Menu Flyout

Free speech icon Mary Beth Tinker set to visit Doane

Mary Beth Tinker, the plaintiff in the landmark First Amendment Supreme Court Case Tinker vs. Des Moines Independent School District (1969), will visit Doane College’s School of Arts and Sciences on April 15 as part of her Tinker Tour, a project sponsored by the Student Press Law Center (SPLC).

Joined by Mike Hiestand, a First Amendment lawyer, she will speak at 7 p.m. in the Chab Weyers and Hixson Lied Art and Education Building on the Crete campus. Her speech will be held in AE 236-240 and is open to the public at no charge.

David Swartzlander, assistant journalism professor, urges the college community as well as middle and high school students in the area to attend.

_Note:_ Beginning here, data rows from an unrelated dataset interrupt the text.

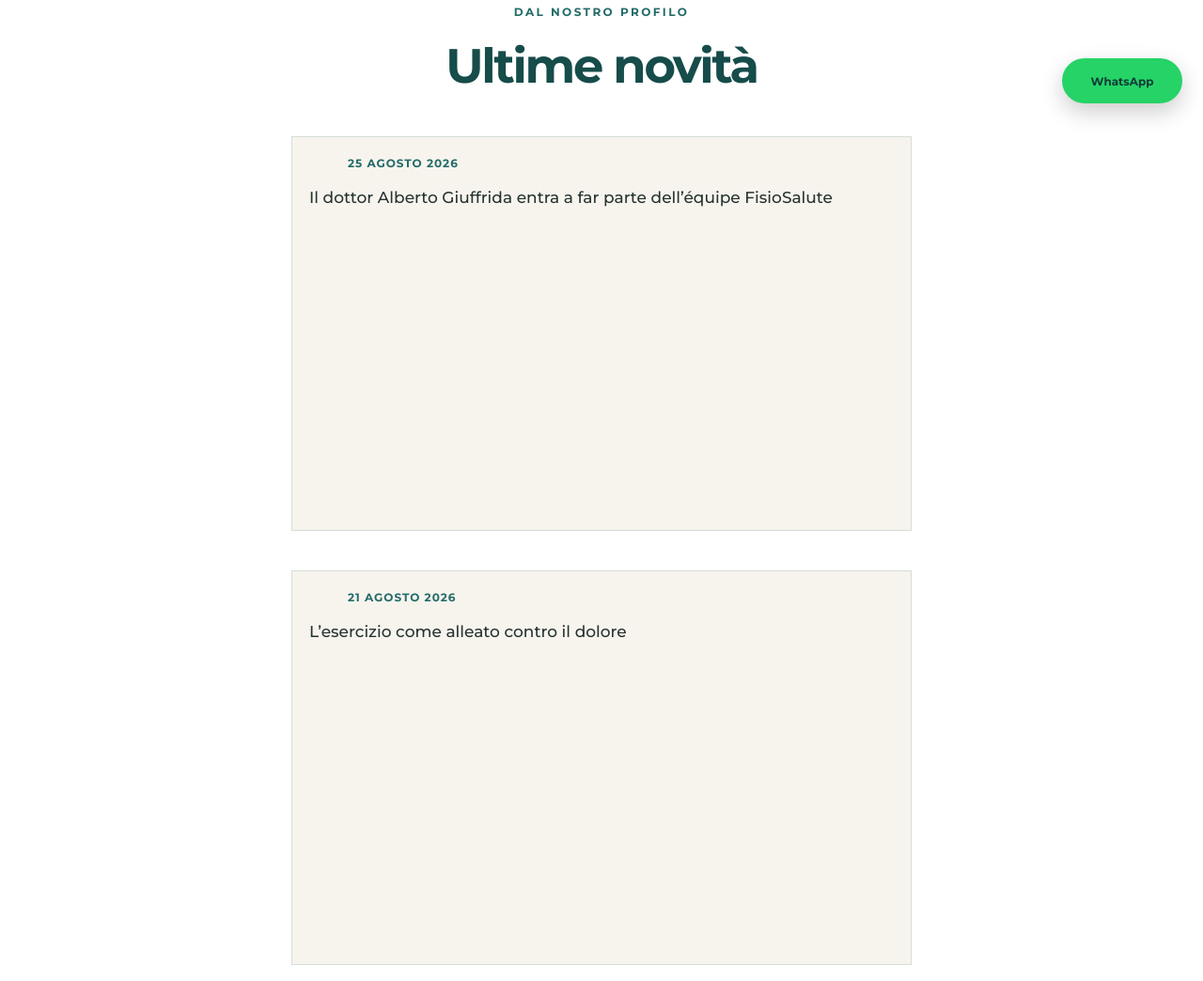
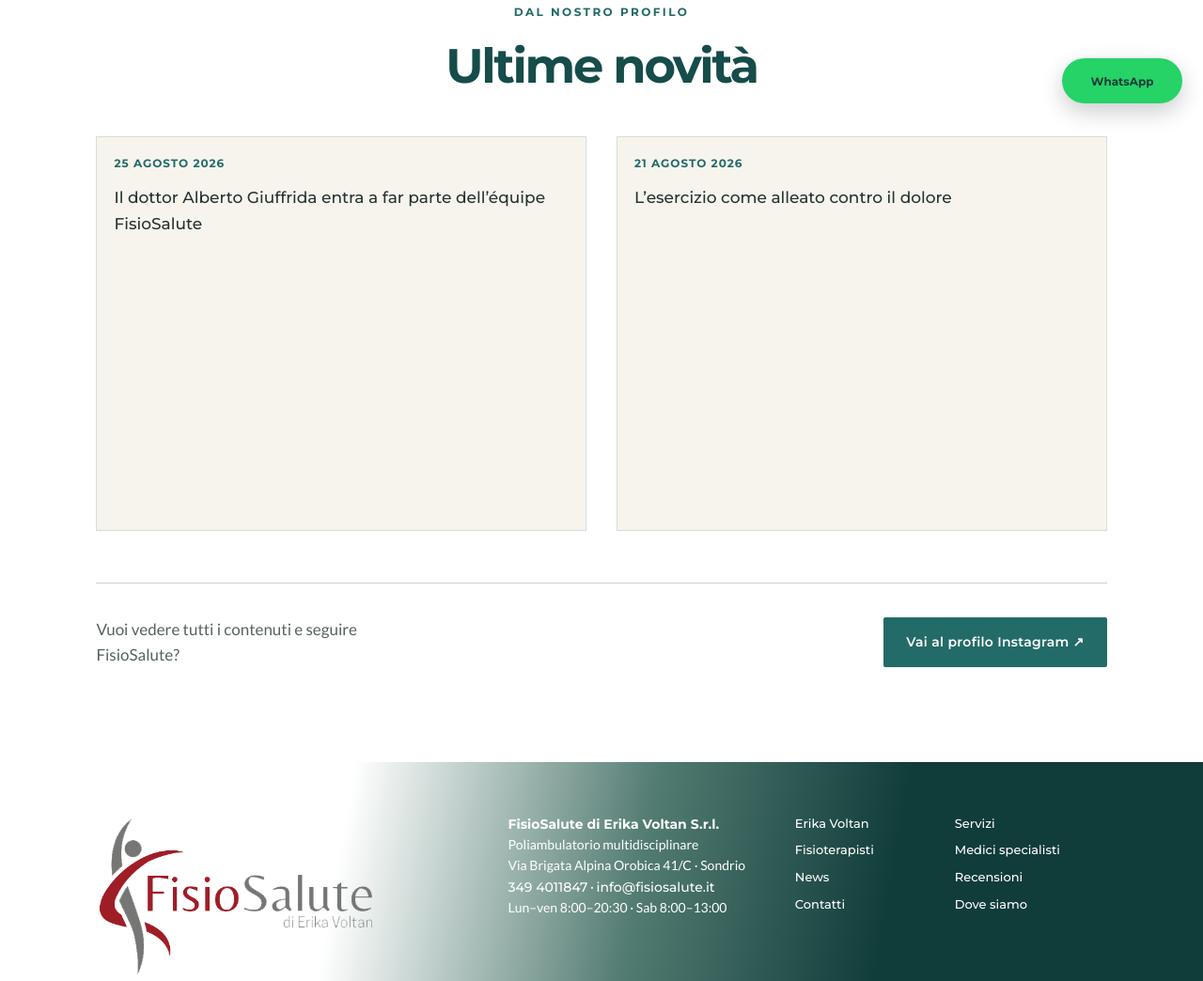
Before and after one commit to RetesiOrg/Fisiosalute, an Astro site: page /news in a window 1280 px wide. Shown: the part 668-1712 px from the top of the page at 94% size. Built offline with nearby package versions, Linux system fonts and the light colour scheme; Astro itself is replaced by a stand-in of ours; a script that the page names is missing.

Commit message:
Affianca le news Instagram su desktop

```diff
--- a/src/styles/global.css
+++ b/src/styles/global.css
@@ -159,12 +159,13 @@ footer{padding:55px clamp(24px,8vw,128px) 30px;background:linear-gradient(100deg
 .instagram-news{padding:100px clamp(24px,8vw,128px);background:#fff}
 .instagram-news>header{max-width:760px;margin:0 auto 48px;text-align:center}
 .instagram-news h2{margin-bottom:0;color:var(--deep);font-size:clamp(36px,4vw,58px);line-height:1.08;letter-spacing:-.045em}
-.instagram-feed{display:flex;max-width:660px;margin:0 auto;flex-direction:column;gap:42px}
-.instagram-post{display:flex;min-height:420px;padding:18px;align-items:center;flex-direction:column;justify-content:flex-start;background:var(--ivory);border:1px solid #d6ddd8}
+.instagram-feed{display:grid;max-width:1120px;margin:0 auto;grid-template-columns:repeat(2,minmax(0,1fr));gap:32px}
+.instagram-post{display:flex;min-width:0;min-height:420px;padding:18px;align-items:center;flex-direction:column;justify-content:flex-start;background:var(--ivory);border:1px solid #d6ddd8}
 .instagram-post>time{display:block;width:100%;max-width:540px;margin:2px auto 15px;color:var(--petrol);font:700 12px "Montserrat";letter-spacing:.08em;text-transform:uppercase}
 .instagram-post .instagram-media{width:100%!important;min-width:0!important;margin:0 auto!important}
-.instagram-news-footer{display:flex;max-width:660px;margin:55px auto 0;padding-top:35px;align-items:center;justify-content:space-between;gap:28px;border-top:1px solid #cbd5d0}
+.instagram-news-footer{display:flex;max-width:1120px;margin:55px auto 0;padding-top:35px;align-items:center;justify-content:space-between;gap:28px;border-top:1px solid #cbd5d0}
 .instagram-news-footer p{max-width:280px;margin:0;color:#56635f}
+@media(max-width:800px){.instagram-feed{max-width:660px;grid-template-columns:1fr}}
 @media(max-width:600px){.news-hero{padding:65px 24px}.instagram-news{padding:70px 16px}.instagram-news>header{padding-inline:8px}.instagram-post{padding:8px;min-height:360px}.instagram-news-footer{padding-inline:8px;align-items:flex-start;flex-direction:column}}
 
 /* Le raccolte di riquadri riempiono sempre anche l'ultima riga. */
```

“Free student expression affects everyone at Doane College and it would benefit students to know that they can affect change by standing up for what they believe is right, without resorting to violence. It shows the power of peaceful change,” Swartzlander said. “I hope the community – especially middle and high school students, teachers, administrators and parents – also would be interested (in attending).”

In 1965, at age 13, Tinker and a group of fellow students, including her older brother, were inspired by an anti-war rally in Washington. They wore black armbands to school to mourn soldiers killed in the Vietnam War while also supporting Robert F. Kennedy’s push for a Christmas truce in the war. They were taken out of class and suspended.

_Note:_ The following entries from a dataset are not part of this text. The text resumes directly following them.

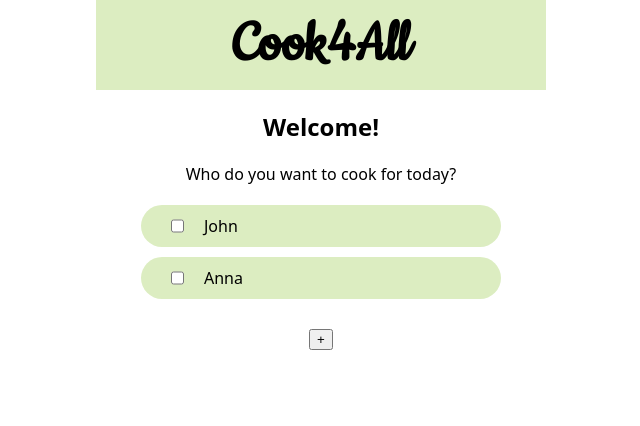
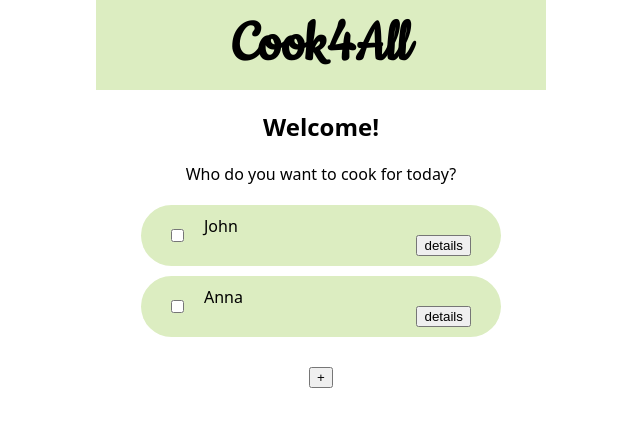
Before and after one commit to s-kond/capstone-cook4all, a React (Create React App) app: page / in a window 1280 px wide. Shown: the top 426 px of the page, without its empty margins (319-959 px from the left). Built offline with nearby package versions, Linux system fonts and the light colour scheme.

Commit message:
add 'details' button

```diff
--- a/src/components/GuestCard.js
+++ b/src/components/GuestCard.js
@@ -1,17 +1,21 @@
 import styled from "styled-components";
+import { useNavigate } from "react-router-dom";
 
 export default function GuestCard({ personalData }) {
-  const { name } = personalData;
+  const { name, id } = personalData;
+  const navigate = useNavigate();
   return (
     <StyledArticle>
       <input type="checkbox" />
       <p>{name}</p>
+      <button onClick={() => navigate(`/details/${id}`)}>details</button>
     </StyledArticle>
   );
 }
 
 const StyledArticle = styled.article`
   display: flex;
+  justify-content: flex-start;
   padding: 10px;
   margin: 10px auto;
   max-width: 80%;
@@ -27,4 +31,10 @@ const StyledArticle = styled.article`
   input {
     margin-left: 20px;
   }
+
+  button {
+    justify-self: flex-end;
+    margin-left: auto;
+    margin-right: 20px;
+  }
 `;
```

During the next four years, Tinker, her family and her friends fought for free speech. They endured and persevered through intense school board meetings, death threats and two lower federal court cases before reaching the United States Supreme Court. On Feb. 24, 1969, the Supreme Court ruled in their favor, part of which said, “It can hardly be argued that either students or teachers shed their constitutional rights to freedom of speech or expression at the schoolhouse gate.”

Tinker went on to have a career in nursing but has always remained a free speech icon. The Tinker Tour started last fall and made 58 stops, reaching more than 20,000 students and teachers while traveling more than 15,000 miles up and down the East Coast. This spring, the tour is traveling the western half of the country.

David Swartzlander, who is also the past president of the College Media Association (a nationwide organization), met Tinker at a national convention in New Orleans. With that connection and the help of student worker Alisha Forbes ’14, Swartzlander coordinated bringing the Tinker Tour to Doane.

Tinker will join Doane journalism and media faculty and students for dinner at 5 p.m. in Perry Memorial Campus Center’s Trobough Dining Room. Before her evening engagements, Tinker is slated to meet with a class at 2:30 p.m. and Doane Student Media at 4 p.m. in Gaylord Hall.

Photo courtesy of TinkerTourUSA.org